**EXERCISE AIM:**
Find the word "output" in the listing. Copy out each line where it occurs.

BEGIN INPUT DATA

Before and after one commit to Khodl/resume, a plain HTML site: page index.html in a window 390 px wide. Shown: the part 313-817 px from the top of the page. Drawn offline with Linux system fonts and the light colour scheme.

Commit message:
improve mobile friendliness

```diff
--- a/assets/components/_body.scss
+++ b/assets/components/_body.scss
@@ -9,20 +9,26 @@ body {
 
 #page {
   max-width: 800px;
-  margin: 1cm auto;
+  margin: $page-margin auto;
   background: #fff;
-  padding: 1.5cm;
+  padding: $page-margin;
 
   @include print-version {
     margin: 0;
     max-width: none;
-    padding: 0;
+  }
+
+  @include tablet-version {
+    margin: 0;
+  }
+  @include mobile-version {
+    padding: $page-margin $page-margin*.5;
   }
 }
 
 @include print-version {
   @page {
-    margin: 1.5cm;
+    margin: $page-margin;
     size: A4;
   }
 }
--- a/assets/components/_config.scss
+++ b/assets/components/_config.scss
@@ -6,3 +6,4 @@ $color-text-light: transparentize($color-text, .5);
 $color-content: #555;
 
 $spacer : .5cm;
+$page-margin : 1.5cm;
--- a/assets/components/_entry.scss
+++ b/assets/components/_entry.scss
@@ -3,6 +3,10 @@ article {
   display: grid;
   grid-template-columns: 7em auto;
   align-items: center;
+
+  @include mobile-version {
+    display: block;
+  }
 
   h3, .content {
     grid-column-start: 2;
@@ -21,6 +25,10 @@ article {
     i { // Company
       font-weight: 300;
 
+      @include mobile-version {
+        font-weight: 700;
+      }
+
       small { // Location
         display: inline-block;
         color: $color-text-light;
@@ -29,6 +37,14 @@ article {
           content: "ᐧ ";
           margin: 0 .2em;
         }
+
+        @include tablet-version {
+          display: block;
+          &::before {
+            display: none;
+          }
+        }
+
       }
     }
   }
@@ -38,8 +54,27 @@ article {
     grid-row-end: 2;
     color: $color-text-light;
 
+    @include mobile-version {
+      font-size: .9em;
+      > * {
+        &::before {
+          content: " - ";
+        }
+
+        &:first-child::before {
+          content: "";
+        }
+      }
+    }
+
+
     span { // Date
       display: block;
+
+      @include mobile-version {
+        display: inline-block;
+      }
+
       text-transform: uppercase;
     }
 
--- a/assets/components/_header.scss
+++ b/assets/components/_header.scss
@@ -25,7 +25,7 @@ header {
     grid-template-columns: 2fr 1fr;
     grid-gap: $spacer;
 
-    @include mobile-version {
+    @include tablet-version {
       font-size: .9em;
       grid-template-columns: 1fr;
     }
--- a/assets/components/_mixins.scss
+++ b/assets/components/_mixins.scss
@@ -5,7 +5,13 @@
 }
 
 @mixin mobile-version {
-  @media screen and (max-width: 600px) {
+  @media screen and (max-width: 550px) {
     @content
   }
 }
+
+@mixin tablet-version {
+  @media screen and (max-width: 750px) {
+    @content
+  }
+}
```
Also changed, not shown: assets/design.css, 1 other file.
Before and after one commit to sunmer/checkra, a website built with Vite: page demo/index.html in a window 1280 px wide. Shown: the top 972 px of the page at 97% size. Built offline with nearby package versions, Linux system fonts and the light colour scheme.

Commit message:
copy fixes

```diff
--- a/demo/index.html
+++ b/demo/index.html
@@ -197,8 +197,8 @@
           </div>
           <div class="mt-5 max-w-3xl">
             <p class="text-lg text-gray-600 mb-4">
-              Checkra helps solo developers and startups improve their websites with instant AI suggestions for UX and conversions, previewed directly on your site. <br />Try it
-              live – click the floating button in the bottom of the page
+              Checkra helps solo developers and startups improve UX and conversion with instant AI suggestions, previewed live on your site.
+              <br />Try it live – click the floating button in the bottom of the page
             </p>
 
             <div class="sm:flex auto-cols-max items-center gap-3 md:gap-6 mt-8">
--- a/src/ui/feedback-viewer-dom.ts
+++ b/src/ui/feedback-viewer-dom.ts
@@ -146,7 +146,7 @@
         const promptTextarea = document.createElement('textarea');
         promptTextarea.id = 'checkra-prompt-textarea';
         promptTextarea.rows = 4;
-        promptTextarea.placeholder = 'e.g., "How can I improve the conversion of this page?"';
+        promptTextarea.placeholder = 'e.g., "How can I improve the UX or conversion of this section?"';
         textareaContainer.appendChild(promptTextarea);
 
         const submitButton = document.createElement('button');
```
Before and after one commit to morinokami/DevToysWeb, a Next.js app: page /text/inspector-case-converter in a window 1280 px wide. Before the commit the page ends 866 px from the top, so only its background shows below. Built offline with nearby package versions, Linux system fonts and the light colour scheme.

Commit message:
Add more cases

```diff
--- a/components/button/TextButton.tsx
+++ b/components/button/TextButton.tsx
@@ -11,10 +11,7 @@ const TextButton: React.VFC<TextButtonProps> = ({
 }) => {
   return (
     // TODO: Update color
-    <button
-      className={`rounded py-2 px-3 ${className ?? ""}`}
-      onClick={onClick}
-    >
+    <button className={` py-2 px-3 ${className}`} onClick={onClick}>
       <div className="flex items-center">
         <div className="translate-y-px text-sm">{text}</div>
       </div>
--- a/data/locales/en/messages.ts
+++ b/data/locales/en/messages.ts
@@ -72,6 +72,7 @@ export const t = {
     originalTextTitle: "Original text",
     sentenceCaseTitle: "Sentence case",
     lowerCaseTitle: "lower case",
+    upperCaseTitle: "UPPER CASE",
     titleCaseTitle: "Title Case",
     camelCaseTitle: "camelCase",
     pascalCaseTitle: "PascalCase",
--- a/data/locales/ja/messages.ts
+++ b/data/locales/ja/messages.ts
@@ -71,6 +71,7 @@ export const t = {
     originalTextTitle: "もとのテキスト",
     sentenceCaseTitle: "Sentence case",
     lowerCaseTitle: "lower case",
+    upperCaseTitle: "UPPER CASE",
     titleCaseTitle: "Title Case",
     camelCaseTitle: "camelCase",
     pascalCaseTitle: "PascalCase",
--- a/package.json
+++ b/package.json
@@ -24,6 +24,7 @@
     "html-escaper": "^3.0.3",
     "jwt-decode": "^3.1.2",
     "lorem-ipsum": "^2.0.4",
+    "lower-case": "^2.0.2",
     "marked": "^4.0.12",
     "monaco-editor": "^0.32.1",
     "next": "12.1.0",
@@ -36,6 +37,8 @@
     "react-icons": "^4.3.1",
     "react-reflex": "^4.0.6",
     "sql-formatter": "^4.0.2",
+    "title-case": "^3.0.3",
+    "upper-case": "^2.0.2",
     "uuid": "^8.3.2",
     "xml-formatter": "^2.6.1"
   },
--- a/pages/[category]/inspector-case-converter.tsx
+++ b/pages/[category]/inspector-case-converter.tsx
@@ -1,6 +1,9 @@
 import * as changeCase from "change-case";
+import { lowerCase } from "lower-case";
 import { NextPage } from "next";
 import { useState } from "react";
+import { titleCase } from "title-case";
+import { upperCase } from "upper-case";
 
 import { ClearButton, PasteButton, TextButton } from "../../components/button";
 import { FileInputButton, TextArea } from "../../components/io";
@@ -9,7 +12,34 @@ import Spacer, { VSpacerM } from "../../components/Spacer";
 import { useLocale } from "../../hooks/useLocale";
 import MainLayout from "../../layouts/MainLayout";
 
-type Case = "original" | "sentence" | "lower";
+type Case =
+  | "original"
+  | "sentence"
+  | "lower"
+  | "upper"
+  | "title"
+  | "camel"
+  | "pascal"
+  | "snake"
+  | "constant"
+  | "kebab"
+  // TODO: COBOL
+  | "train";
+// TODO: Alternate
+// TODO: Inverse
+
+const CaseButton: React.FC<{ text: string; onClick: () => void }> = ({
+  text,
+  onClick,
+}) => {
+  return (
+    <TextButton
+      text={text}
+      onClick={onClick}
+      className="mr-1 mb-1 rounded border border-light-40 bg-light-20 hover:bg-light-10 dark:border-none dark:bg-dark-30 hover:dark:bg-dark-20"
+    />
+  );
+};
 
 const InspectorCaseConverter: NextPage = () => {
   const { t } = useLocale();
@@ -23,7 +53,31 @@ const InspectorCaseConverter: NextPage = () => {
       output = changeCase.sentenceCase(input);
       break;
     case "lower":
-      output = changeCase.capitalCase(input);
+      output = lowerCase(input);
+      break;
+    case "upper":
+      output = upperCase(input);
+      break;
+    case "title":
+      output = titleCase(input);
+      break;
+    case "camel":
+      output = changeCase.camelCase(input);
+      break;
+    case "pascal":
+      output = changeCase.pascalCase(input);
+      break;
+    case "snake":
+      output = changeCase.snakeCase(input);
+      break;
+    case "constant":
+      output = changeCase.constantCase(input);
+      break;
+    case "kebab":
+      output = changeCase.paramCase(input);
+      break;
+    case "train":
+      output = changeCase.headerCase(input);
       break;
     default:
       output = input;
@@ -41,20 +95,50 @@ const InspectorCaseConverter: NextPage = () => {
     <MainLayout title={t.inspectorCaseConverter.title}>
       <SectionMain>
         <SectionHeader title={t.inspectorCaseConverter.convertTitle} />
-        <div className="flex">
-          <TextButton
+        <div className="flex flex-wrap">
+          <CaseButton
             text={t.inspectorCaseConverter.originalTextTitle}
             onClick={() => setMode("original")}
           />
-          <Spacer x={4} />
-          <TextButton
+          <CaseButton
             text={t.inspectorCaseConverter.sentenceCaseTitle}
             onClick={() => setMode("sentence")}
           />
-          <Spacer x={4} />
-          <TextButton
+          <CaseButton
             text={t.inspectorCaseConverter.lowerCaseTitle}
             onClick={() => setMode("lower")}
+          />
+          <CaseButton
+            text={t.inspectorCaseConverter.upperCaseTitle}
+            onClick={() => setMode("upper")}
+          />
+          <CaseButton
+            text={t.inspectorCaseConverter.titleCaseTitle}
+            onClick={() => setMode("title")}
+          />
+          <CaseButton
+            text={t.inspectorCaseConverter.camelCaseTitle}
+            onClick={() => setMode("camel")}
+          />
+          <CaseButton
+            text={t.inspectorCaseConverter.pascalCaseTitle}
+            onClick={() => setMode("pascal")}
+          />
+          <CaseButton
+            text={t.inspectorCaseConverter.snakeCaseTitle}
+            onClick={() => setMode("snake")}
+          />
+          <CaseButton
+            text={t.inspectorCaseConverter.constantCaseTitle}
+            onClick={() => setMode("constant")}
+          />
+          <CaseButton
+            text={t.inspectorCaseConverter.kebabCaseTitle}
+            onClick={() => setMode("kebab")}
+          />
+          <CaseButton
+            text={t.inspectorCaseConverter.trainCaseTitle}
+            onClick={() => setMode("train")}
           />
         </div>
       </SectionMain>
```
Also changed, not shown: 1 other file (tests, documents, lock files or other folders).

END INPUT DATA

**THE ANSWER:**
       output = changeCase.sentenceCase(input);
-      output = changeCase.capitalCase(input);
+      output = lowerCase(input);
+      output = upperCase(input);
+      output = titleCase(input);
+      output = changeCase.camelCase(input);
+      output = changeCase.pascalCase(input);
+      output = changeCase.snakeCase(input);
+      output = changeCase.constantCase(input);
+      output = changeCase.paramCase(input);
+      output = changeCase.headerCase(input);
       output = input;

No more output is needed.